Two studies on 20 municipal broadband projects across the country were already published when Traverse City announced the project. The studies showed that only two of the 20 were expected to recover their projected costs within 40 years. Traverse City went forward anyway and pursued a publicly owned broadband service provider.

The contractor hired by Traverse City Light & Power said it would need 40% of residents in currently served areas. The predicted take rate, or the rate at which potential users sign up, was 50% by year two. Years later, only 753 out of the 2,974 potential customers, or 25%, have signed up for the city’s broadband service.

The projected costs were also too low. The cost to roll out the publicly owned broadband has now ballooned to $28.2 million.

Traverse City commissioners voted in April to provide a public notice that the city intends to borrow an additional $10 million to pay for the buildout of its smart grid, according to The Ticker. The city, it appears, will continue to expand its fiber internet access, even with low take rates.

The project also has been approved for $18.2 million in funding, which comes from a $14.7 million United States Department of Agriculture loan and a a $3.5 million capital improvement bond, according to The Ticker.

The city is home to a competitive internet service market. When officials originally considered the project, they said it could offer the same service as private competitors for little cost. The utility owned fiber offers customers packages from $60 to $90 per month. Charter Spectrum also offers high-speed internet for $50 to $90 per month.

“The original business plan,” said local resident Gerald DeGrazia, was “flawed with overly optimistic customer assumptions and lower than required capital outlay assumptions.” DeGrazia is a retired telecommunications executive who created business plans for fiber networks.

“The (fiber to the home) project, to date, has not met the assumptions of the original business plan,” DeGrazia told CapCon. “However, (the utility) and the city continue to borrow funds to invest in a project which will not be able to repay its debt.”

Traverse City commissioners did not respond to requests for comment.

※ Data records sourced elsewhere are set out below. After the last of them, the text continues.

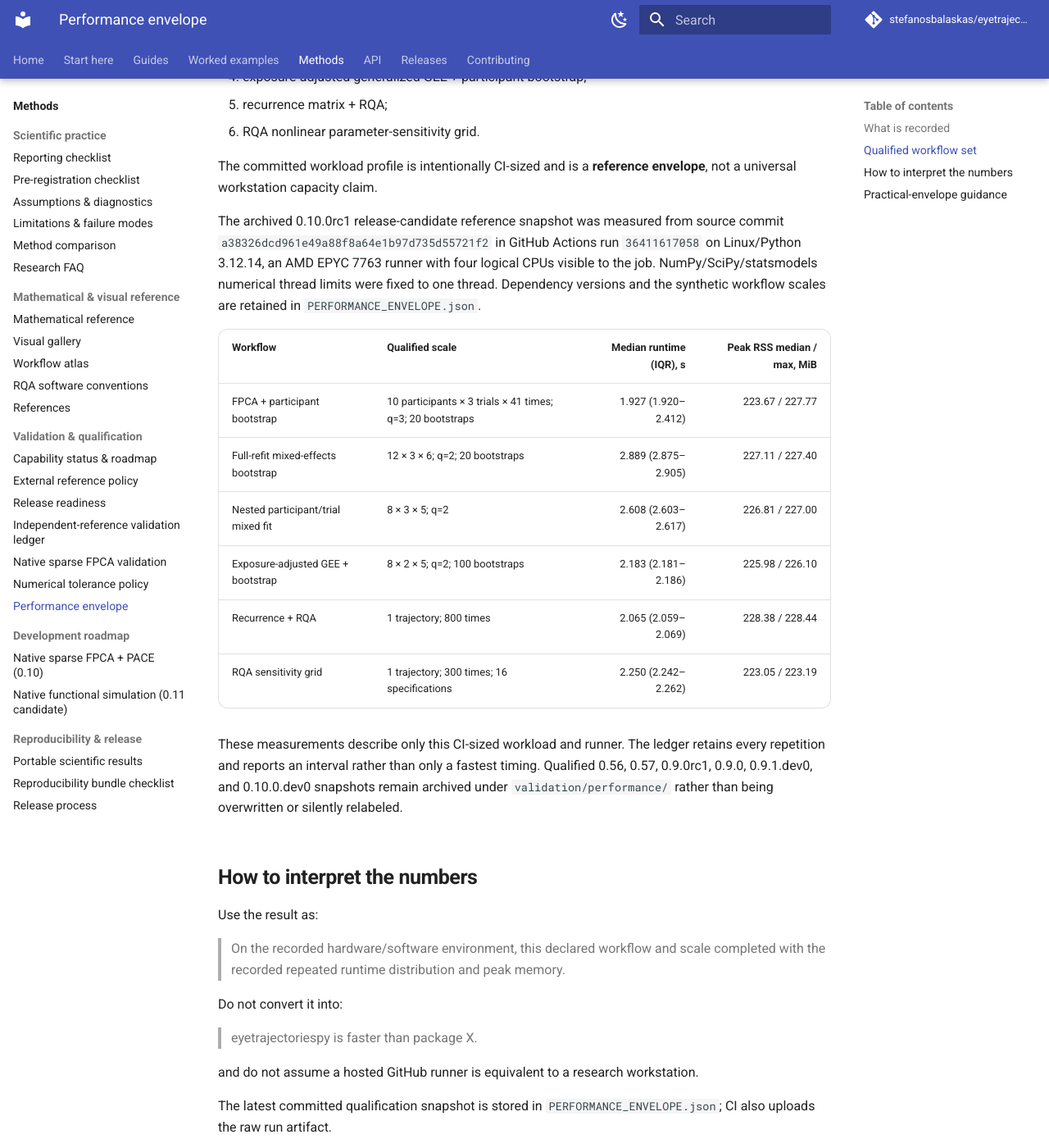
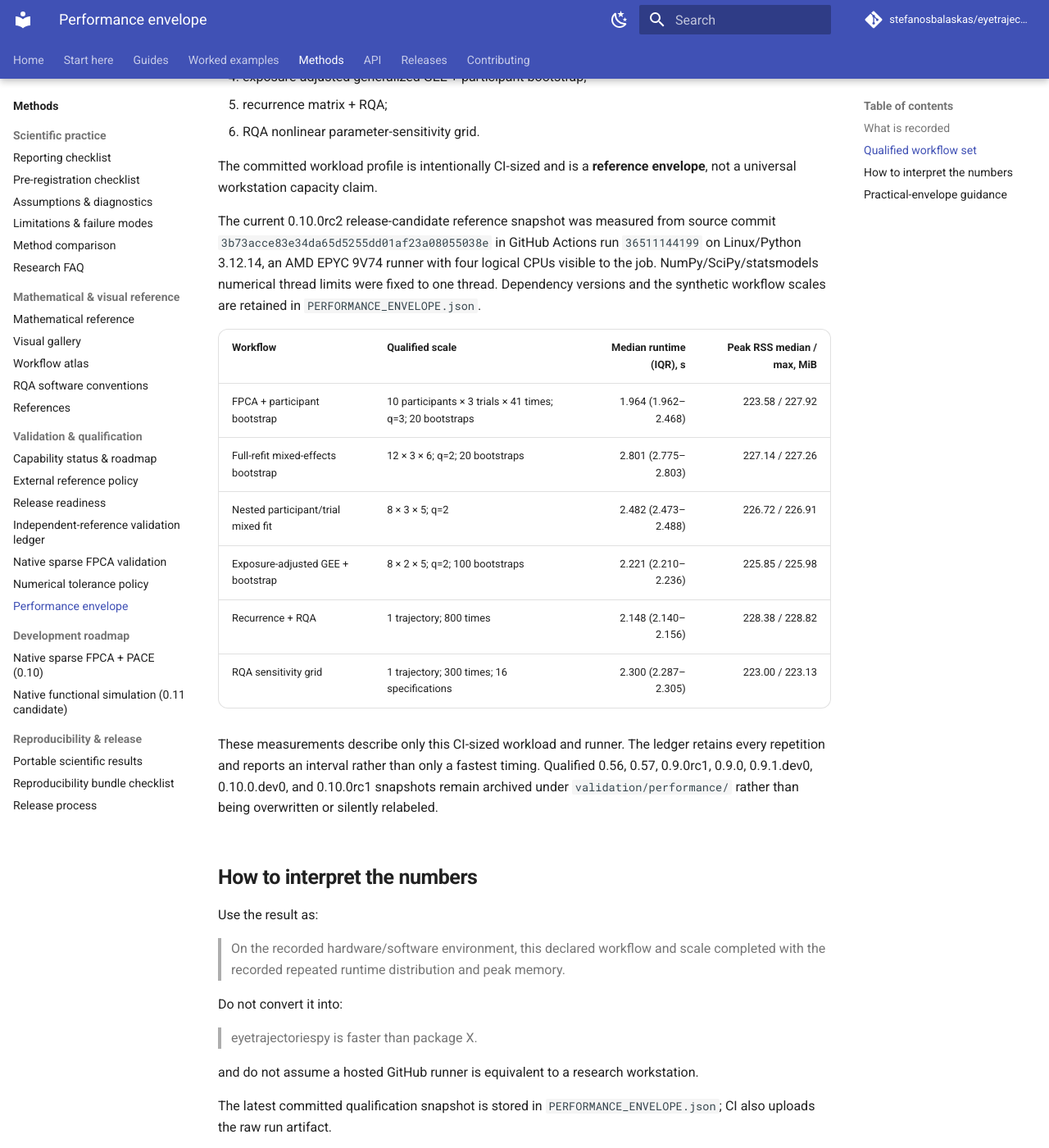
Before and after one commit to stefanosbalaskas/eyetrajectoriespy, an MkDocs documentation site: the page built from docs/validation/performance-envelope.md, in a window 1280 px wide and 1400 px high, scrolled down 1348 px. Shown: the whole window at 82% size. Built offline with MkDocs 1.6.1 and Material for MkDocs 9.7.7, drawn with Linux system fonts in a browser that asks for light colours; comment, search, counter and statistics services are not loaded; some of the changed text lies outside the part shown.

Commit message:
Document fresh 0.10.0rc2 performance envelope

```diff
--- a/docs/validation/performance-envelope.md
+++ b/docs/validation/performance-envelope.md
@@ -43,25 +43,25 @@ The qualification harness measures these expensive routes separately:
 The committed workload profile is intentionally CI-sized and is a **reference
 envelope**, not a universal workstation capacity claim.
 
-The archived 0.10.0rc1 release-candidate reference snapshot was measured from
-source commit `a38326dcd961e49a88f8a64e1b97d735d55721f2` in GitHub Actions run
-`36411617058` on Linux/Python 3.12.14, an AMD EPYC 7763 runner with four
+The current 0.10.0rc2 release-candidate reference snapshot was measured from
+source commit `3b73acce83e34da65d5255dd01af23a08055038e` in GitHub Actions run
+`36511144199` on Linux/Python 3.12.14, an AMD EPYC 9V74 runner with four
 logical CPUs visible to the job. NumPy/SciPy/statsmodels numerical thread
 limits were fixed to one thread. Dependency versions and the synthetic workflow
 scales are retained in `PERFORMANCE_ENVELOPE.json`.
 
 | Workflow | Qualified scale | Median runtime (IQR), s | Peak RSS median / max, MiB |
 |---|---|---:|---:|
-| FPCA + participant bootstrap | 10 participants × 3 trials × 41 times; q=3; 20 bootstraps | 1.927 (1.920–2.412) | 223.67 / 227.77 |
-| Full-refit mixed-effects bootstrap | 12 × 3 × 6; q=2; 20 bootstraps | 2.889 (2.875–2.905) | 227.11 / 227.40 |
-| Nested participant/trial mixed fit | 8 × 3 × 5; q=2 | 2.608 (2.603–2.617) | 226.81 / 227.00 |
-| Exposure-adjusted GEE + bootstrap | 8 × 2 × 5; q=2; 100 bootstraps | 2.183 (2.181–2.186) | 225.98 / 226.10 |
-| Recurrence + RQA | 1 trajectory; 800 times | 2.065 (2.059–2.069) | 228.38 / 228.44 |
-| RQA sensitivity grid | 1 trajectory; 300 times; 16 specifications | 2.250 (2.242–2.262) | 223.05 / 223.19 |
+| FPCA + participant bootstrap | 10 participants × 3 trials × 41 times; q=3; 20 bootstraps | 1.964 (1.962–2.468) | 223.58 / 227.92 |
+| Full-refit mixed-effects bootstrap | 12 × 3 × 6; q=2; 20 bootstraps | 2.801 (2.775–2.803) | 227.14 / 227.26 |
+| Nested participant/trial mixed fit | 8 × 3 × 5; q=2 | 2.482 (2.473–2.488) | 226.72 / 226.91 |
+| Exposure-adjusted GEE + bootstrap | 8 × 2 × 5; q=2; 100 bootstraps | 2.221 (2.210–2.236) | 225.85 / 225.98 |
+| Recurrence + RQA | 1 trajectory; 800 times | 2.148 (2.140–2.156) | 228.38 / 228.82 |
+| RQA sensitivity grid | 1 trajectory; 300 times; 16 specifications | 2.300 (2.287–2.305) | 223.00 / 223.13 |
 
 These measurements describe only this CI-sized workload and runner. The ledger
 retains every repetition and reports an interval rather than only a fastest
-timing. Qualified 0.56, 0.57, 0.9.0rc1, 0.9.0, 0.9.1.dev0, and 0.10.0.dev0 snapshots remain archived
+timing. Qualified 0.56, 0.57, 0.9.0rc1, 0.9.0, 0.9.1.dev0, 0.10.0.dev0, and 0.10.0rc1 snapshots remain archived
 under `validation/performance/` rather than being overwritten or silently
 relabeled.
 
@@ -91,6 +91,6 @@ may be described as practical at a scale only when repeated qualification
 supports that statement on a named reference environment. Optimizer-heavy and
 bootstrap-heavy operations should not be summarized from a single fastest run.
 
-No runtime threshold is used as a scientific pass/fail criterion. The rc2 candidate must generate a fresh exact-version snapshot before qualification completes.
+No runtime threshold is used as a scientific pass/fail criterion in 0.10.0rc2. Execution failure is a qualification failure; speed is an observed property to document, not a target to game.
 Execution failure is a qualification failure; speed is an observed property to
 document, not a target to game.
```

Michigan Capitol Confidential is the news source produced by the Mackinac Center for Public Policy. Michigan Capitol Confidential reports with a free-market news perspective.